For more information on the class activities, please see the Assignments section.

Statement on Academic Integrity

In this class you are to present your own original ideas, and oral and written work that has been completed without collaboration with others. Be sure to cite ideas that are derived from other sources accurately. If you have questions about how to cite sources properly, please consult Academic Integrity at the Massachusetts Institute of Technology: A Handbook for Students (PDF - 1.4MB) or the instructor.

Required Texts

Bridges, Khiara M. Reproducing Race: An Ethnography of Pregnancy as a Site of Racialization. University of California Press, 2011. ISBN: 9780520268951. [Preview with Google Books]

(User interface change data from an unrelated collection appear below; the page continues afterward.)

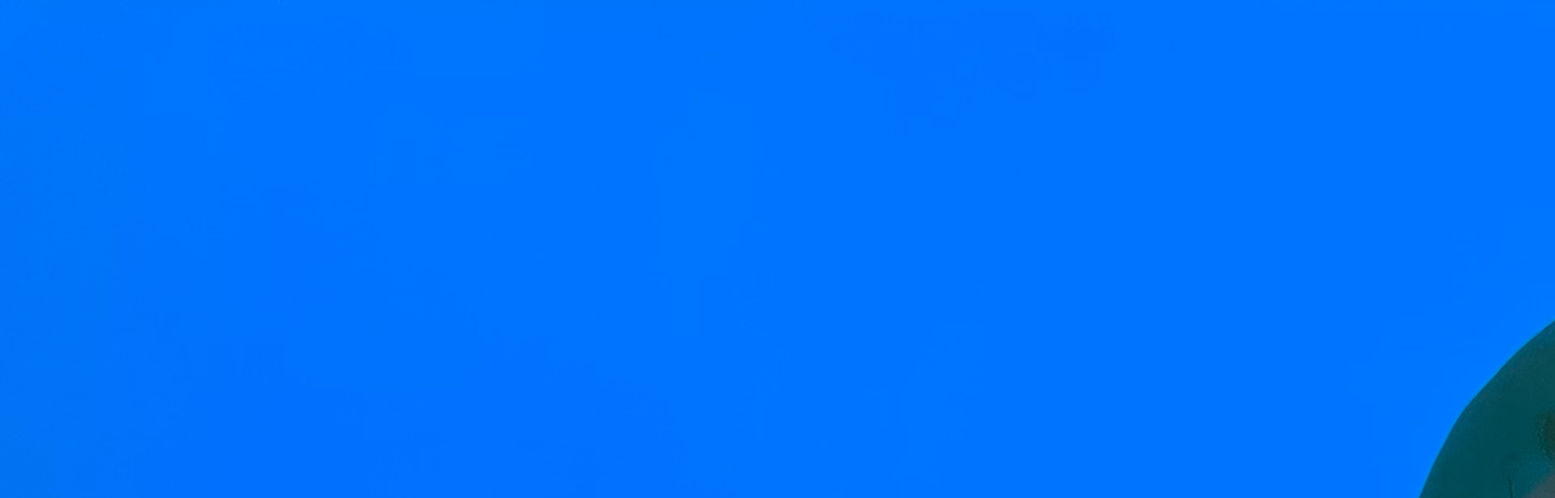
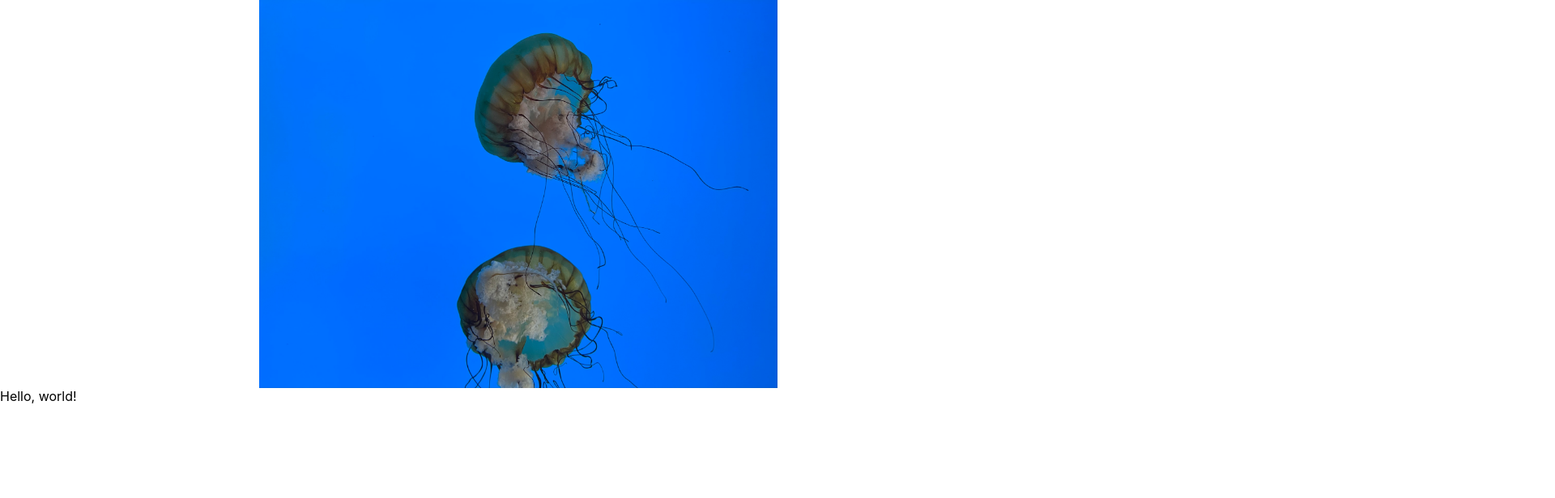
Before and after one commit to olivia-folliard/okfdev, a React (Create React App) app: page / in a window 1280 px wide. Shown: the top 616 px of the page at 81% size, 1920 px wide, since content can reach past the window. Built offline with nearby package versions, Linux system fonts and the light colour scheme.

Commit message:
sample home page

```diff
--- a/src/components/Home.js
+++ b/src/components/Home.js
@@ -1,4 +1,5 @@
 import React from 'react';
+import '../styles/Home.css';
 
 function Home() {
     return (
--- a/src/index.js
+++ b/src/index.js
@@ -1,6 +1,5 @@
 import React from 'react';
 import ReactDOM from 'react-dom/client';
-import { BrowserRouter } from 'react-router-dom';
 import './index.css';
 import App from './App';
 import reportWebVitals from './reportWebVitals';
--- /dev/null
+++ b/src/styles/Home.css
@@ -0,0 +1,9 @@
+.Home {
+    text-align: center
+}
+
+img {
+    max-width: 50%;
+    display: block;
+    margin: 0 auto
+}
```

Livingston, Julie. Improvising Medicine: An African Oncology Ward in an Emerging Cancer Epidemic. Duke University Press, 2012. ISBN: 9780822353423. [Preview with Google Books]

Redfield, Peter. Life in Crisis: The Ethical Journey of Doctors without Borders. University of California Press, 2013. ISBN: 9780520274853. [Preview with Google Books]

Roberts, Dorothy. Killing the Black Body: Race, Reproduction, and the Meaning of Liberty. Vintage Books, 1998. ISBN: 9780679758693.

Roberts, Elizabeth F. S. God’s Laboratory: Assisted Reproduction in the Andes. University of California Press, 2012. ISBN: 9780520270831. [Preview with Google Books]

Wendland, Claire L. A Heart for the Work: Journeys through an African Medical School. University Of Chicago Press, 2010. ISBN: 9780226893273. [Preview with Google Books]

For additional readings, please see the table in the Readings section.

Course Info

Learning Resource Types

assignment Written Assignments
assignment Presentation Assignments